Microsoft says that it is beginning to reset its measurement of expectation levels closer in line with the expectation levels that enterprise users really have. While this is an important step in the right direction, it also highlights the barriers that still stand in front of Windows 2000 before it will be accepted in large companies for true mission critical work. These factors will slow the adoption of Windows 2000 considerably from what it could have been had Microsoft dealt with some of these scalability and reliability issues with Windows NT 4.0.
Nevertheless, there’s little doubt that your BackOffice server box will be a good candidate to upgrade to Windows 2000. However, timing being what it is, some IT managers will probably hold back on introducing a new operation system into their environments only months before the Year 2000 date change takes place.

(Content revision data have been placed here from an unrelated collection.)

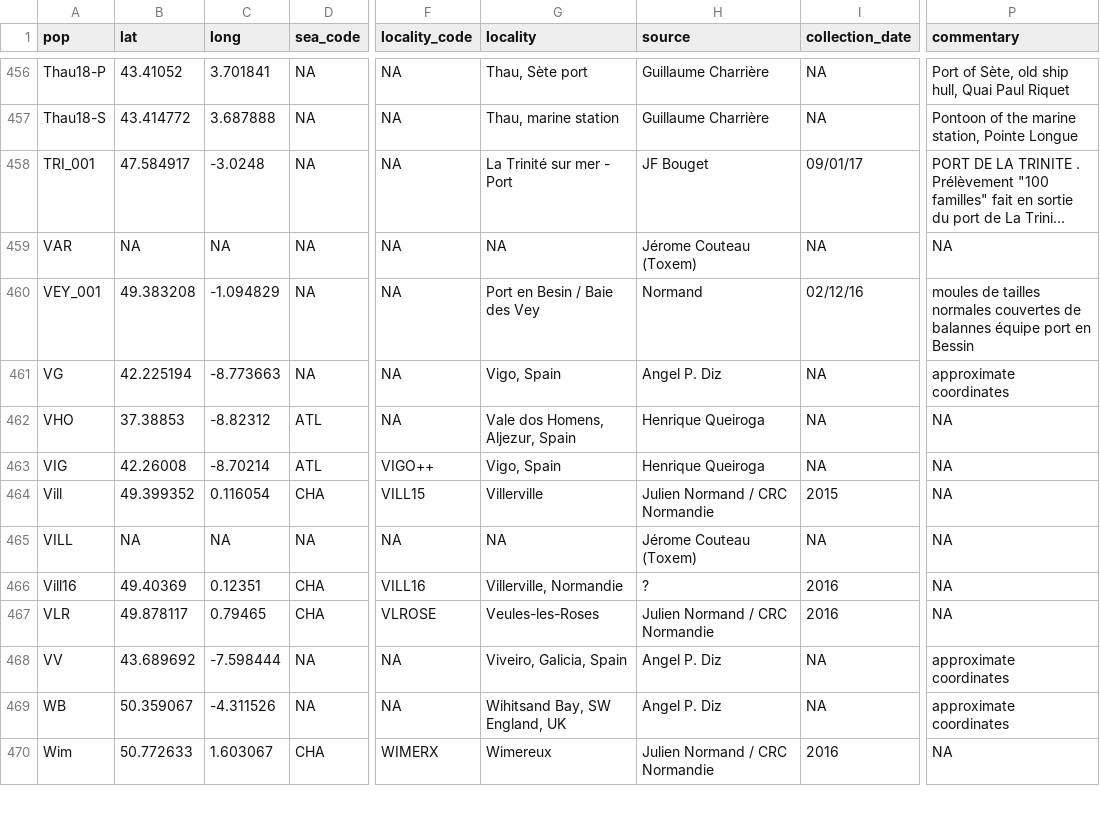
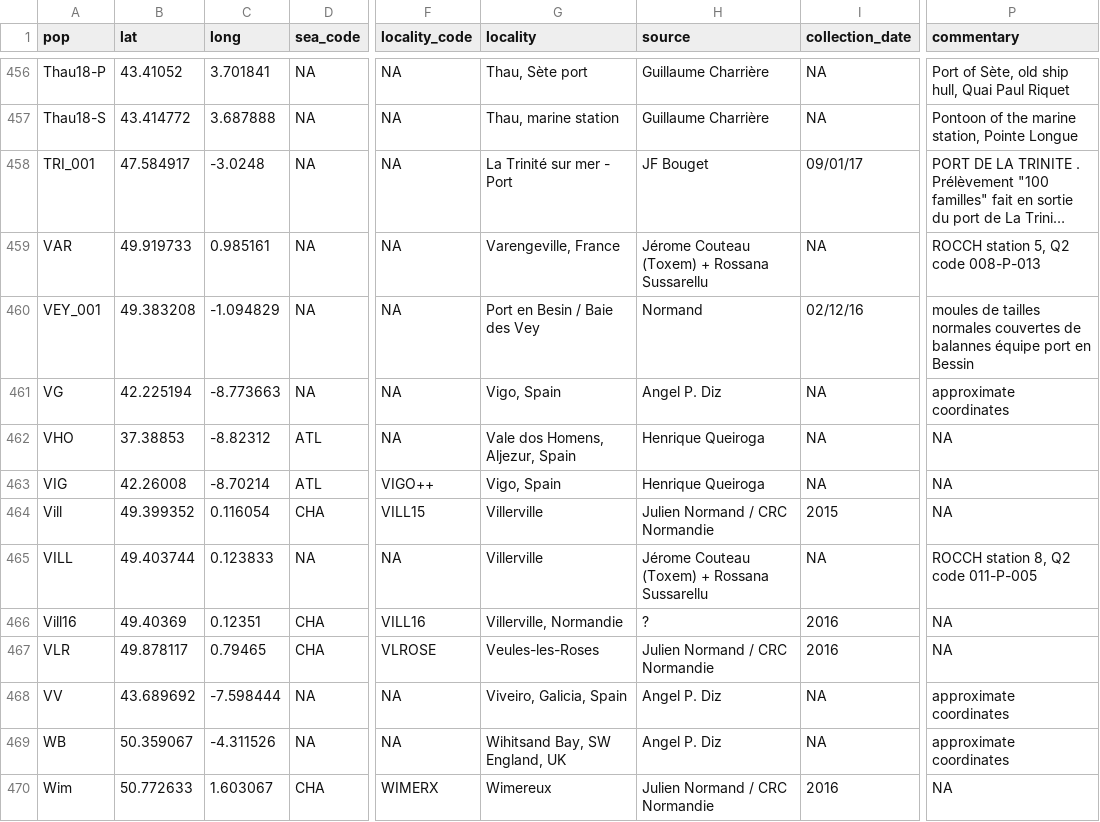
Before and after one commit to alxsimon/Database_Mytilus, a CSV file: Mytilus_populations.csv, drawn as a sheet; only a part is shown, gaps mark what is left out; long unchanged cells end in …; the diff covers the shown part only; the diff names each change by its address in the sheet, - before the commit and + after, or states it on an @@ line.

Commit message:
Rossana Sussarellu samples locations

```diff
--- a/Mytilus_populations.csv
+++ b/Mytilus_populations.csv
-B459 (lat): NA
+B459 (lat): 49.919733
-C459 (long): NA
+C459 (long): 0.985161
-G459 (locality): NA
+G459 (locality): Varengeville, France
-H459 (source): Jérome Couteau (Toxem)
+H459 (source): Jérome Couteau (Toxem) + Rossana Sussarellu
-P459 (commentary): NA
+P459 (commentary): ROCCH station 5, Q2 code 008-P-013
-B465 (lat): NA
+B465 (lat): 49.403744
-C465 (long): NA
+C465 (long): 0.123833
-G465 (locality): NA
+G465 (locality): Villerville
-H465 (source): Jérome Couteau (Toxem)
+H465 (source): Jérome Couteau (Toxem) + Rossana Sussarellu
-P465 (commentary): NA
+P465 (commentary): ROCCH station 8, Q2 code 011-P-005
```
Also changed, not shown: 60 edited cells elsewhere in this file.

But others will implement it before 2000, and Windows 2000 will probably move into mainstream use – on the server side – as soon as the first Service Pack is released. If Windows 2000 is released in the early part of 1999, that could happen by the third quarter.
Where Windows 2000 will see the least resistance is on the power users and professional developer’s desktops, and for organizations needing good security. On the other hand, this is hardly a definition for reaching the masses.
Microsoft’s bread and butter are the personal productivity business PC user and, ultimately, the home user. This clearly will be a tough nut for Microsoft to crack with Windows 2000. It is clear that Windows 2000 has the potential to take us to nirvana and true zero admin for Windows. But at what cost?
The stated minimum resource requirements for Windows 200 Professional are a 166 MHz Pentium along with 32 MB of memory and 300 MB of disk space. Realistically, this configuration won’t serve as anything more than the most basic starting point -- a minimum configuration for the operating system to work, not to work well. You’ll probably need to double the memory and disk requirements to actually run some real applications.
Here’s the problem: Unless there’s a compelling reason to make an investment to upgrade the majority of your existing desktop systems, Windows 2000 won’t be practical. Likewise for TCO, ZAW and nirvana. At ENT’s parent company, we’ve got a collection of machines ranging from 75 MHz Dell deskside Pentiums, HP Vectra 133 MHz Pentiums, and a handful of laptops sporting processors as powerful as 266 MHz Pentium Pros.
I am one of the lucky few to have one of those 266 MHz laptops. What do I use it for? Mostly for running Word, Internet Explorer and, about 5 percent of the time, Excel and PowerPoint. I doubt we’ll be replacing all of our machines just so we can have Windows 2000 on our desktops to run Word and Internet Explorer.
Are you going to upgrade all your PCs just so you can roll out Windows 2000 -- or will you replace them? Or will you just leave a perfectly acceptable operating system and application set -- albeit, one that’s at times difficult to manage -- in place for a few more years.
Windows 2000 will ultimately succeed, without a doubt. Microsoft has proved that time and again it is willing to stick with its plans to conquer a market, and to stick with it even if that objective takes years to accomplish. Given the hype and excitement and literally years of drumming up interest, the actual adoption of the product can’t be anything but anti-climactic.